Central Air Conditioner FAQs

How long do central air conditioning systems last?
There are many components of a central air conditioning system: In addition to the condensing unit and air handler or furnace, your home’s ductwork, insulation, piping, wiring, thermostat, windows and registers all have important roles in the proper functioning of your central air conditioning system. Generally, it’s the condensing unit that fails over time. Usually, the problem is simply a worn-out fan motor, burned-out capacitor, stuck relay or refrigerant leak. Most central air conditioning systems can be expected to last between 15 and 20 years.
How do I know when I need to replace my central air conditioning system?
Should I cover my outside condensing unit with a tarp for the winter?
How long do central air conditioning systems last?
There are many components of a central air conditioning system: In addition to the condensing unit and air handler or furnace, your home’s ductwork, insulation, piping, wiring, thermostat, windows and registers all have important roles in the proper functioning of your central air conditioning system. Generally, it’s the condensing unit that fails over time. Usually, the problem is simply a worn-out fan motor, burned-out capacitor, stuck relay or refrigerant leak. Most central air conditioning systems can be expected to last between 15 and 20 years.
How do I know when I need to replace my central air conditioning system?
It’s probably time to replace the central air conditioning system when the repair cost exceeds half the cost of replacing the unit. Or, if a new furnace/air handler is required, it may be more cost effective to replace the central air system at the same time. Also, newer systems are much more energy efficient than older systems so it can make sense to replace a unit that is more than 10 years old in order to save money on energy bills.
Should I cover my outside condensing unit with a tarp for the winter?
No, you should not use a tarp or other restrictive material to cover your condensing unit.
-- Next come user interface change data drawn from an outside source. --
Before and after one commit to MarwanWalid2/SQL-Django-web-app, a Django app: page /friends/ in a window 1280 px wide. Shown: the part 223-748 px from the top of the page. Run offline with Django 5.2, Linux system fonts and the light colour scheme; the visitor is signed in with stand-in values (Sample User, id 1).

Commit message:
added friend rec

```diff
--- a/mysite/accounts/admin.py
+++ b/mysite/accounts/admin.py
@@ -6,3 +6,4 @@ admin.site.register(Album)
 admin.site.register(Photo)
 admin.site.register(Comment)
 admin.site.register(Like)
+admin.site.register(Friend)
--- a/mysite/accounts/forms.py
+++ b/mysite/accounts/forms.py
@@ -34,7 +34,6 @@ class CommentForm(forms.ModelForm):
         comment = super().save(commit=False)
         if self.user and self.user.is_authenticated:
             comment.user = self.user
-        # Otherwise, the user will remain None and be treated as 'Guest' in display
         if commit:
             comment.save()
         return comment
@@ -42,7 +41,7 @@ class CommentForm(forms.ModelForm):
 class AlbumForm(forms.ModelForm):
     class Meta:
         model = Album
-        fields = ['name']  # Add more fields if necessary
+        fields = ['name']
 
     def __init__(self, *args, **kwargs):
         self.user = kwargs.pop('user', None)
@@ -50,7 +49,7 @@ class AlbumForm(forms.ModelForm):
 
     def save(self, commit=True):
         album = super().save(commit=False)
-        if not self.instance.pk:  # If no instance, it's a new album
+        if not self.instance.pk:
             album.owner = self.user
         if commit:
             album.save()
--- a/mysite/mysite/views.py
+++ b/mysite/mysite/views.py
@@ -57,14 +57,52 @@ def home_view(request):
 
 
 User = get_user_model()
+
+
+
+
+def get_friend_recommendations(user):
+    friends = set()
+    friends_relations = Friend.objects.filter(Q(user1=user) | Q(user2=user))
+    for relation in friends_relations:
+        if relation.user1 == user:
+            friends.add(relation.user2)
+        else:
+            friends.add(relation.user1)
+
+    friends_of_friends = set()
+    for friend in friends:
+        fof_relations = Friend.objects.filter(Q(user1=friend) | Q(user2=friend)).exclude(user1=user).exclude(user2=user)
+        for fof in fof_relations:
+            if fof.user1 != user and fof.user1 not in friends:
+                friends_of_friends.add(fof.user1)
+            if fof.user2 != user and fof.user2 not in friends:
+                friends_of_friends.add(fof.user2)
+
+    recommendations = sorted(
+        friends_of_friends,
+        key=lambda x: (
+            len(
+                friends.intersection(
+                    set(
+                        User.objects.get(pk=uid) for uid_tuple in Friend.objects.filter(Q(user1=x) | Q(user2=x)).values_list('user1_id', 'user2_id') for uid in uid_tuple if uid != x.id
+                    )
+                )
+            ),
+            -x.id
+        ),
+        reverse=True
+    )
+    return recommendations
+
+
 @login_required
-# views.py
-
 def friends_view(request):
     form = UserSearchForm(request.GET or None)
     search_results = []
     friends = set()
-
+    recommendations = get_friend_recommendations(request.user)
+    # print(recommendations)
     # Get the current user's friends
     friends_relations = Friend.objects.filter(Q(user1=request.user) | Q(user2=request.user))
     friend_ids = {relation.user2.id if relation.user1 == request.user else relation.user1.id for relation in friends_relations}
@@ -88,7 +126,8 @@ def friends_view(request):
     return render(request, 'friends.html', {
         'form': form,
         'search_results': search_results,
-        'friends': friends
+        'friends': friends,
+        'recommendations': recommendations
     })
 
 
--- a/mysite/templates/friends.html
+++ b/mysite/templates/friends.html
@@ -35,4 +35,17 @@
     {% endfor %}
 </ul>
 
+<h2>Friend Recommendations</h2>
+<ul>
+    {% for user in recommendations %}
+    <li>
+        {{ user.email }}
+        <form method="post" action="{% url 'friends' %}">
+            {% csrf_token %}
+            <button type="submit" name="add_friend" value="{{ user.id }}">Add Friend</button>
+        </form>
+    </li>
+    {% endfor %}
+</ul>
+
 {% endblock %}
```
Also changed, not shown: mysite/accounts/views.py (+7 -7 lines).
Covering the unit entirely will restrict air flow and trap moisture, leading to problems.